Output the records below verbatim, minus the pictures.

-------

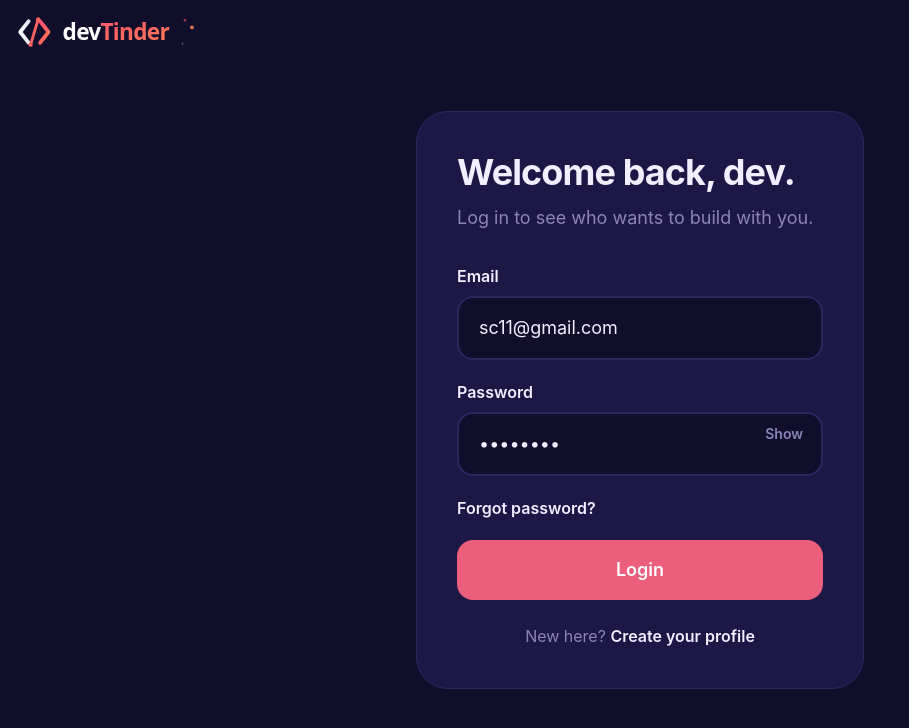
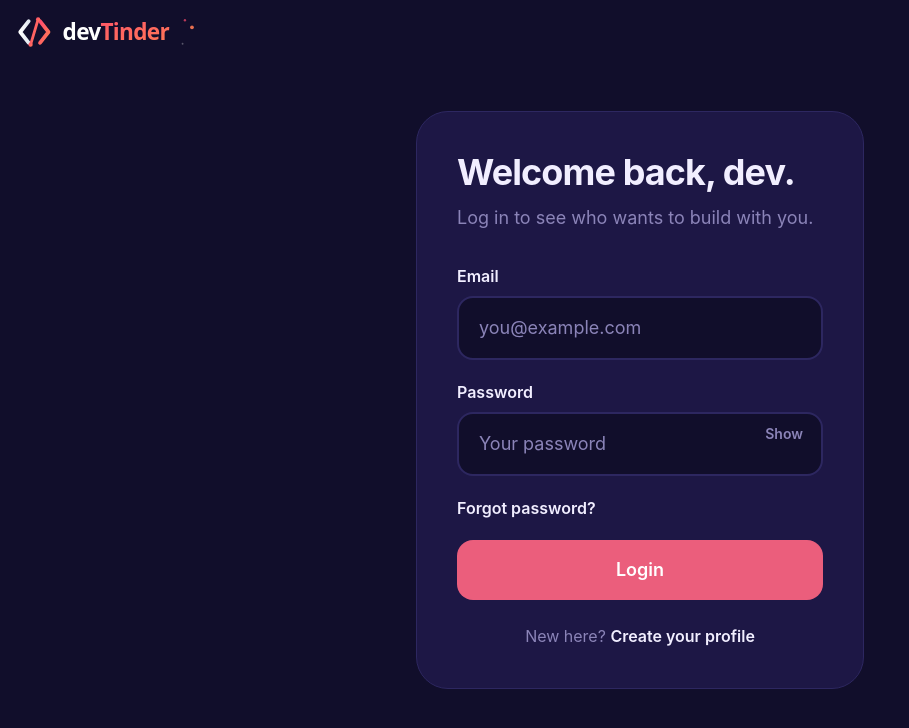
Before and after one commit to CRitik100/devTinderWeb, a React (Vite) app: page /login in a window 1280 px wide. Shown: the top 728 px of the page, without its empty margins (0-909 px from the left). Built offline with nearby package versions, Linux system fonts and the light colour scheme.

Commit message:
fix on login page(default value)

```diff
--- a/src/component/LogIn.jsx
+++ b/src/component/LogIn.jsx
@@ -6,8 +6,8 @@ import { addUser } from "../utils/redux/slices/userSlice";
 import { BASE_URL } from "../utils/constants";
 
 const LogIn = () => {
-  const [emailId, setEmailId] = useState("sc11@gmail.com");
-  const [password, setPassword] = useState("Test@123");
+  const [emailId, setEmailId] = useState("");
+  const [password, setPassword] = useState("");
   const [showPassword, setShowPassword] = useState(false);
   const [isCorrectpassword, setIsCorrectPassword] = useState(true);
   const [errorMessage, setErrorMessage] = useState("");
```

-------

▶ **ANSWER AREA**
Before and after one commit to CRitik100/devTinderWeb, a React (Vite) app: page /login in a window 1280 px wide. Shown: the top 728 px of the page, without its empty margins (0-909 px from the left). Built offline with nearby package versions, Linux system fonts and the light colour scheme.

Commit message:
fix on login page(default value)

```diff
--- a/src/component/LogIn.jsx
+++ b/src/component/LogIn.jsx
@@ -6,8 +6,8 @@ import { addUser } from "../utils/redux/slices/userSlice";
 import { BASE_URL } from "../utils/constants";
 
 const LogIn = () => {
-  const [emailId, setEmailId] = useState("sc11@gmail.com");
-  const [password, setPassword] = useState("Test@123");
+  const [emailId, setEmailId] = useState("");
+  const [password, setPassword] = useState("");
   const [showPassword, setShowPassword] = useState(false);
   const [isCorrectpassword, setIsCorrectPassword] = useState(true);
   const [errorMessage, setErrorMessage] = useState("");
```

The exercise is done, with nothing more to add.